On July 30, 1945, the USS Indianapolis was torpedoed by a Japanese submarine and sank in a few minutes in shark-infested waters. Only 316 of the 1,196 men on board survived. However, the Indianapolis had already completed its major mission: the delivery of key components of the atomic bomb that will be dropped a week later in Hiroshima on Tinian Island in the South Pacific.
READ MORE: USS Indianapolis: Stories from survivors of the worst maritime disaster in US naval history
the Indianapolis made its delivery to Tinian Island on July 26, 1945. The mission was top secret and the ship’s crew were unaware of its cargo. After leaving Tinian, the Indianapolis sailed to U.S. Army Pacific Headquarters in Guam and was ordered to meet the battleship USS Idaho in the Leyte Gulf in the Philippines to prepare for the invasion of Japan.
Shortly after midnight on July 30, midway between Guam and Leyte Gulf, a Japanese submarine blew up the Indianapolis, setting off an explosion that split the ship and sank it in about 12 minutes, with around 300 men trapped inside. Another 900 went into the water, where many died from drowning, shark attacks, dehydration or blast injuries. Help did not arrive until four days later, on August 2, when an anti-submarine plane on routine patrol ran into the men and called for help by radio.

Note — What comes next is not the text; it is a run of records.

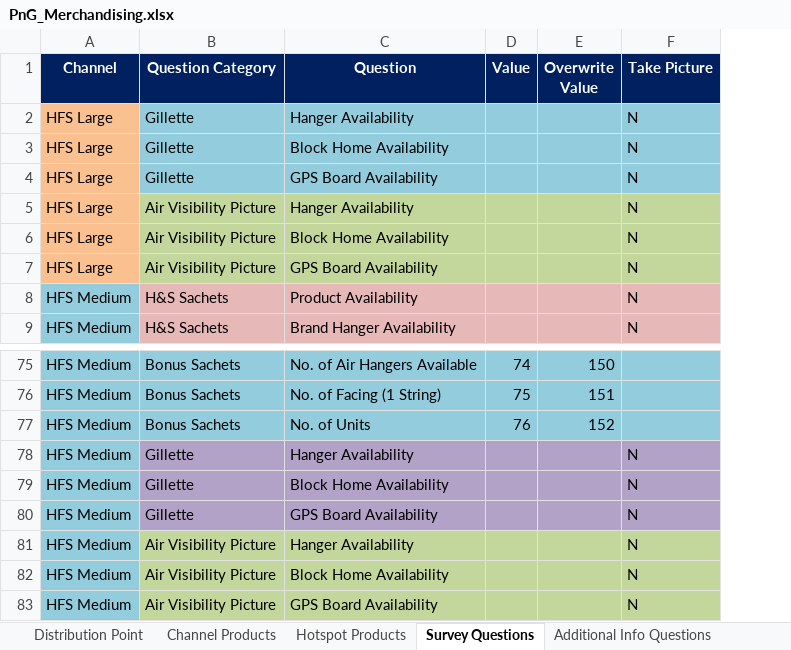
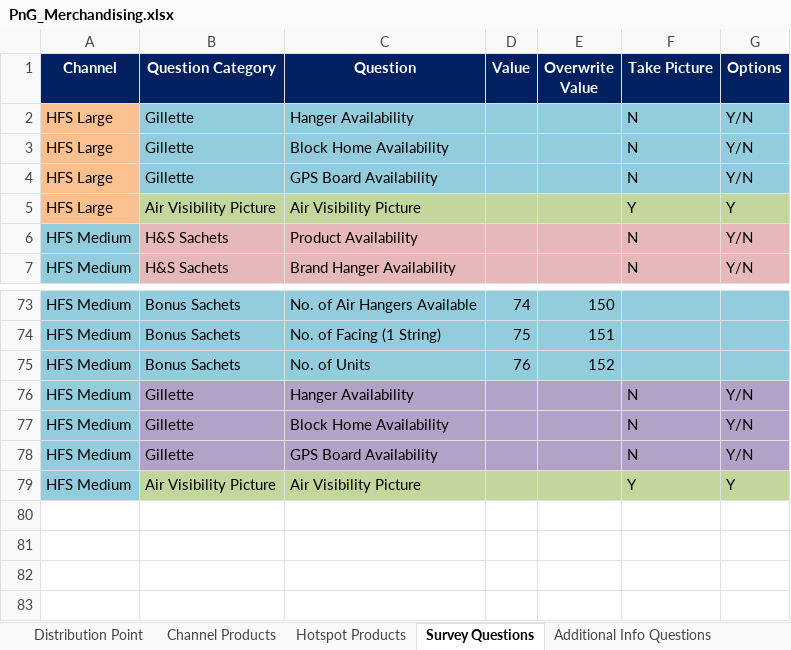
Before and after one commit to fahadshah868/PnG_Merchandising, an Excel workbook: PnG_Merchandising/PnG_Merchandising.xlsx, sheet Survey Questions, drawn as a sheet; only a part is shown, gaps mark what is left out; values as stored, in another font and other column widths than the file's, no borders; removed rows and columns are numbered as before the commit, all else as after; the diff names each change by its address in the sheet, - before the commit and + after, or states it on an @@ line.

```diff
--- a/PnG_Merchandising/PnG_Merchandising.xlsx (sheet Survey Questions)
+++ b/PnG_Merchandising/PnG_Merchandising.xlsx (sheet Survey Questions)
+column G (Options), rows 2-7: Y/N | Y/N | Y/N | Y | Y/N | Y/N; rows 76-79: Y/N | Y/N | Y/N | Y
-row 5: HFS Large | Air Visibility Picture | Hanger Availability |  |  | N
-row 6: HFS Large | Air Visibility Picture | Block Home Availability |  |  | N
-C5 (Question): GPS Board Availability
+C5 (Question): Air Visibility Picture
-F5 (Take Picture): N
+F5 (Take Picture): Y
-row 81: HFS Medium | Air Visibility Picture | Hanger Availability |  |  | N
-row 82: HFS Medium | Air Visibility Picture | Block Home Availability |  |  | N
-C79 (Question): GPS Board Availability
+C79 (Question): Air Visibility Picture
-F79 (Take Picture): N
+F79 (Take Picture): Y
```
Also changed, not shown: sheet Additional Info Questions, 9 other files.
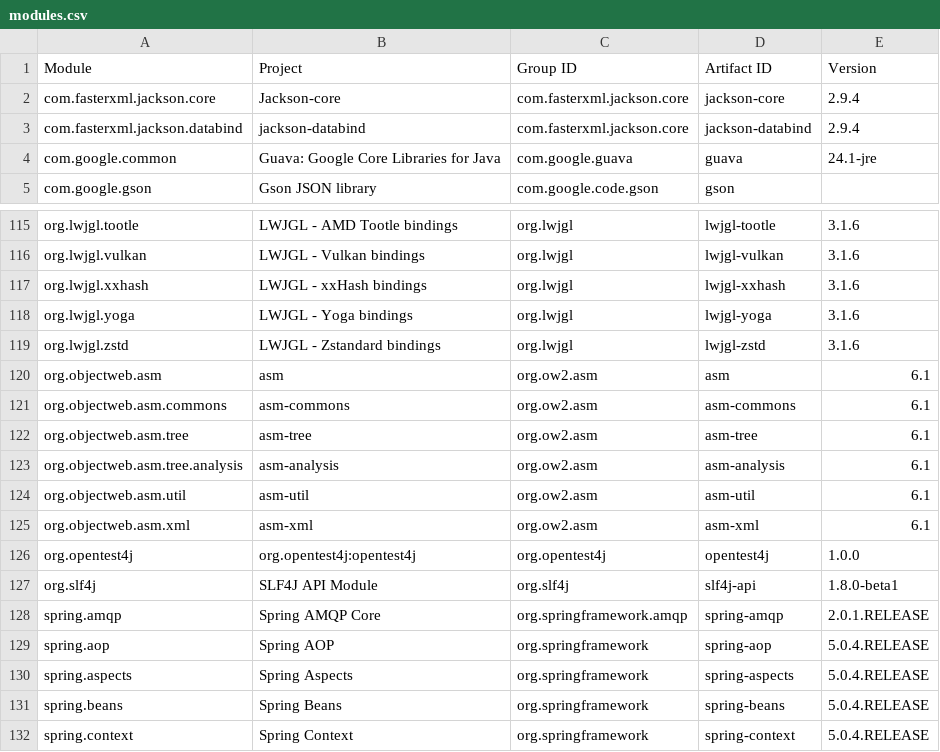
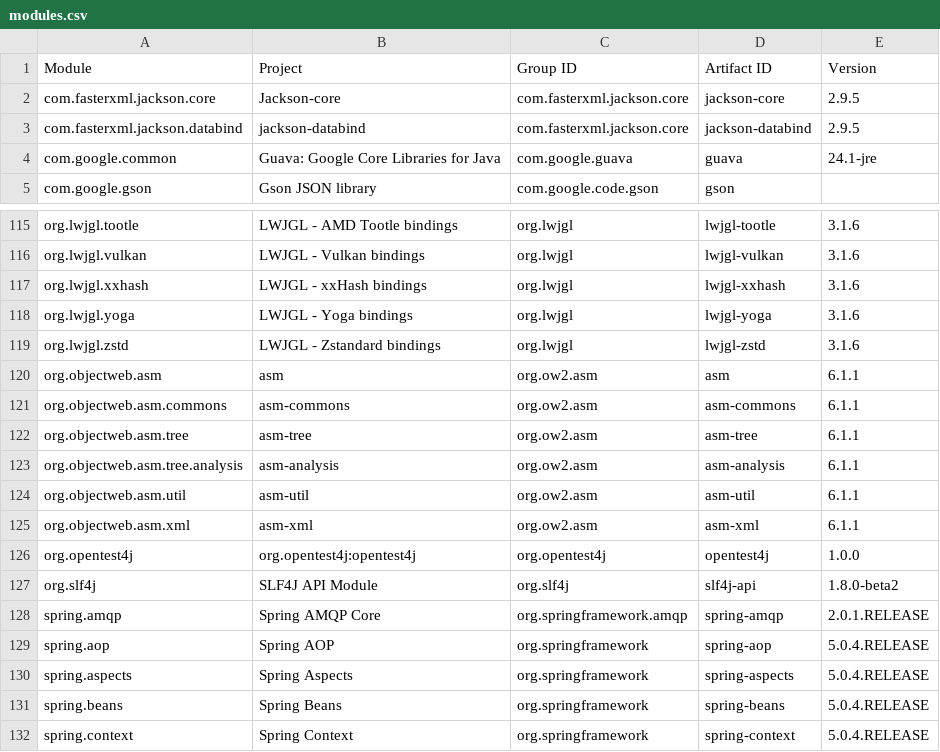
Before and after one commit to jodastephen/jpms-module-names, a CSV file: generated/modules.csv, drawn as a sheet; only a part is shown, gaps mark what is left out.

Commit message:
Bump versions

```diff
--- a/generated/modules.csv
+++ b/generated/modules.csv
@@ -1,4 +1,4 @@
 Module,Project,Group ID,Artifact ID,Version
-com.fasterxml.jackson.core,Jackson-core,com.fasterxml.jackson.core,jackson-core,2.9.4
-com.fasterxml.jackson.databind,jackson-databind,com.fasterxml.jackson.core,jackson-databind,2.9.4
+com.fasterxml.jackson.core,Jackson-core,com.fasterxml.jackson.core,jackson-core,2.9.5
+com.fasterxml.jackson.databind,jackson-databind,com.fasterxml.jackson.core,jackson-databind,2.9.5
 com.google.common,Guava: Google Core Libraries for Java,com.google.guava,guava,24.1-jre
@@ -119,10 +119,10 @@ org.lwjgl.yoga,LWJGL - Yoga bindings,org.lwjgl,lwjgl-yoga,3.1.6
 org.lwjgl.zstd,LWJGL - Zstandard bindings,org.lwjgl,lwjgl-zstd,3.1.6
-org.objectweb.asm,asm,org.ow2.asm,asm,6.1
-org.objectweb.asm.commons,asm-commons,org.ow2.asm,asm-commons,6.1
-org.objectweb.asm.tree,asm-tree,org.ow2.asm,asm-tree,6.1
-org.objectweb.asm.tree.analysis,asm-analysis,org.ow2.asm,asm-analysis,6.1
-org.objectweb.asm.util,asm-util,org.ow2.asm,asm-util,6.1
-org.objectweb.asm.xml,asm-xml,org.ow2.asm,asm-xml,6.1
+org.objectweb.asm,asm,org.ow2.asm,asm,6.1.1
+org.objectweb.asm.commons,asm-commons,org.ow2.asm,asm-commons,6.1.1
+org.objectweb.asm.tree,asm-tree,org.ow2.asm,asm-tree,6.1.1
+org.objectweb.asm.tree.analysis,asm-analysis,org.ow2.asm,asm-analysis,6.1.1
+org.objectweb.asm.util,asm-util,org.ow2.asm,asm-util,6.1.1
+org.objectweb.asm.xml,asm-xml,org.ow2.asm,asm-xml,6.1.1
 org.opentest4j,org.opentest4j:opentest4j,org.opentest4j,opentest4j,1.0.0
-org.slf4j,SLF4J API Module,org.slf4j,slf4j-api,1.8.0-beta1
+org.slf4j,SLF4J API Module,org.slf4j,slf4j-api,1.8.0-beta2
 spring.amqp,Spring AMQP Core,org.springframework.amqp,spring-amqp,2.0.1.RELEASE
```
Also changed, not shown: generated/modules.tsv, 5 other files.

On August 6, 1945, the United States dropped an atomic bomb on Hiroshima, Japan, claiming nearly 130,000 lives and destroying more than 60% of the city. On August 9, a second atomic bomb was dropped on Nagasaki, where the casualties were estimated at over 66,000 people. Meanwhile, the US government has remained silent on Indianapolis tragedy until August 15 to ensure the news would be overshadowed by President Harry Truman’s announcement of Japan’s surrender.
In the aftermath of the events involving the Indianapolis, the ship’s captain, Captain Charles McVay, was court martialed in November 1945 for failing to follow a zigzag course that would have helped the ship escape enemy submarines in the area. McVay, the only Navy captain to stand trial for losing a ship in the war, committed suicide in 1968. Many of his surviving crew members believed the military had made him a scapegoat. In 2000, 55 years after the Indianapolis came down, Congress deleted McVay’s name.